  2. All students need to know basics, which bathroom to use, what the bells mean, etc. These basic orientation items are important for creating a welcoming environment. Be sure to explain these things to your new students. Dual language visuals will help new students better understand the school space.

  3. The first thing in healing trauma is the need to create safety and a sense of being in control. Offer controlled choice. Give a lot of open choice about what new students would like to share about themselves so they feel in control of their story and the pace of sharing.

  4. Research suggests having at least one positive relationship with an adult at school has a huge impact, Be it yourself, or another staff member, taking an interest is really important. Let kids settle in, don’t ask them to talk about their past too early, but create space for them to open up when they are ready.

  5. Focus on building trust, emotional safety and positive peer and community relationships.

Strategies for discussing the issues (Syrian Crisis, Refugees, New student) with your classroom

The conflict in Syria, which began in 2011, has caused widespread displacement with more than 4 million Syrian refugees fleeing, mainly to neighbouring countries such as Lebanon, Turkey, Jordan and Iraq.

Conditions in asylum countries vary but overall are quite poor. Iraq, Jordan and Turkey are the only three countries that have formal refugee camps; however, the majority of Syrian refugees (85 percent) live in non-camp environments such as urban centers or makeshift dwellings. Syrian refugees resettled to Canada will come primarily from asylum countries such as Jordan and Lebanon where local integration is not possible due to the overwhelming number of refugees residing in those countries

Classmates of refugee children will have many questions. Through discovery they can find general answers, which will help them understand the journey the refugees have made and how they were able to come to Canada.

  1. What does refugee mean?
    A refugee is someone who has left a dangerous place for a less dangerous place. You could help refugees from a hurricane by bringing them food and blankets. Refuge means shelter. So a refugee is a person that seeks shelter or a safe place, usually from war, natural disaster, or some other harmful situation.

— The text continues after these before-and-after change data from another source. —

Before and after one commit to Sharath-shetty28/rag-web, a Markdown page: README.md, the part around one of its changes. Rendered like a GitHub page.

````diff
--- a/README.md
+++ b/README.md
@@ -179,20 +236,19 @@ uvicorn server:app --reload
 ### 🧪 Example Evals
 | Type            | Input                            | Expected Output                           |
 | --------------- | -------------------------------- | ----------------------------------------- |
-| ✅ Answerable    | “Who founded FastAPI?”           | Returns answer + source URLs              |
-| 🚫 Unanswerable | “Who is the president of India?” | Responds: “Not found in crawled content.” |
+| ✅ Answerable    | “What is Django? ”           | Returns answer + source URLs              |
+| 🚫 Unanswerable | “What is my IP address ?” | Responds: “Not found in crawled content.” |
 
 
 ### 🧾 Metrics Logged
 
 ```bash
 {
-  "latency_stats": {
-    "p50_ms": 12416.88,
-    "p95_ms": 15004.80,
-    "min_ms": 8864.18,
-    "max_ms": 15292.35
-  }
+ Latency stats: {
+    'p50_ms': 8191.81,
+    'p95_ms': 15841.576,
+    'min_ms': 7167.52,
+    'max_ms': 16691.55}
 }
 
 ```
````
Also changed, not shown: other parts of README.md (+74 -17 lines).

  2. Check the world map and find Syria. Look for the countries that are nearby where the refugees may have gone when they fled.Find Lebanon, Turkey, Jordan and Iraq.
    Is Canada a neighbouring country?
    How do the refugees get to Canada?

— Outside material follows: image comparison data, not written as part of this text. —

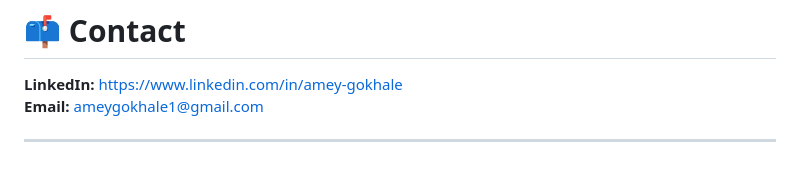
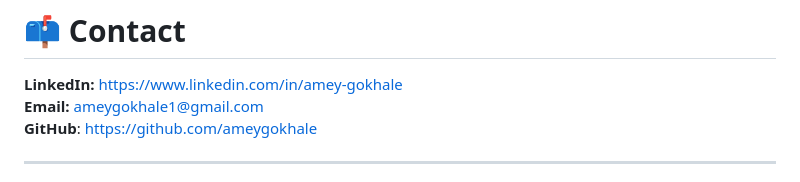
Before and after one commit to ameygokhale/Cyber-Portfolio-AmeyGokhale, a Markdown page: README.md, the part around the change. GitHub-like rendering.

```diff
--- a/README.md
+++ b/README.md
@@ -151,6 +151,7 @@ A full forensic investigation project focused on recovering deleted data from Io
 
 **LinkedIn:** https://www.linkedin.com/in/amey-gokhale
 **Email:** ameygokhale1@gmail.com
+**GitHub**: [https://github.com/ameygokhale](https://github.com/ameygokhale)
 
 ---
 
```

  3. Share happy news stories about the arrival of recent Syrian refugees and how they were welcomed to Canada.

  4. Explain how the arriving families are receiving help with resettlement and how many people are coming to settle in Canada.

  5. Ask the children to write a story about what help they would like to receive if they had to move to another country.

It may be some time before the new student is ready to share the story of their own journey, where they lived along the way, what they carried with them, how they travelled, and how they survived. Help the children to be respectful and patient by creating a box where they can write down their questions to be answered slowly over time. Shift the discussion to ways the children can help them enjoy their new school community. Look at picture books together, play games, discover each other’s skills and talents in art, music, sports, and more.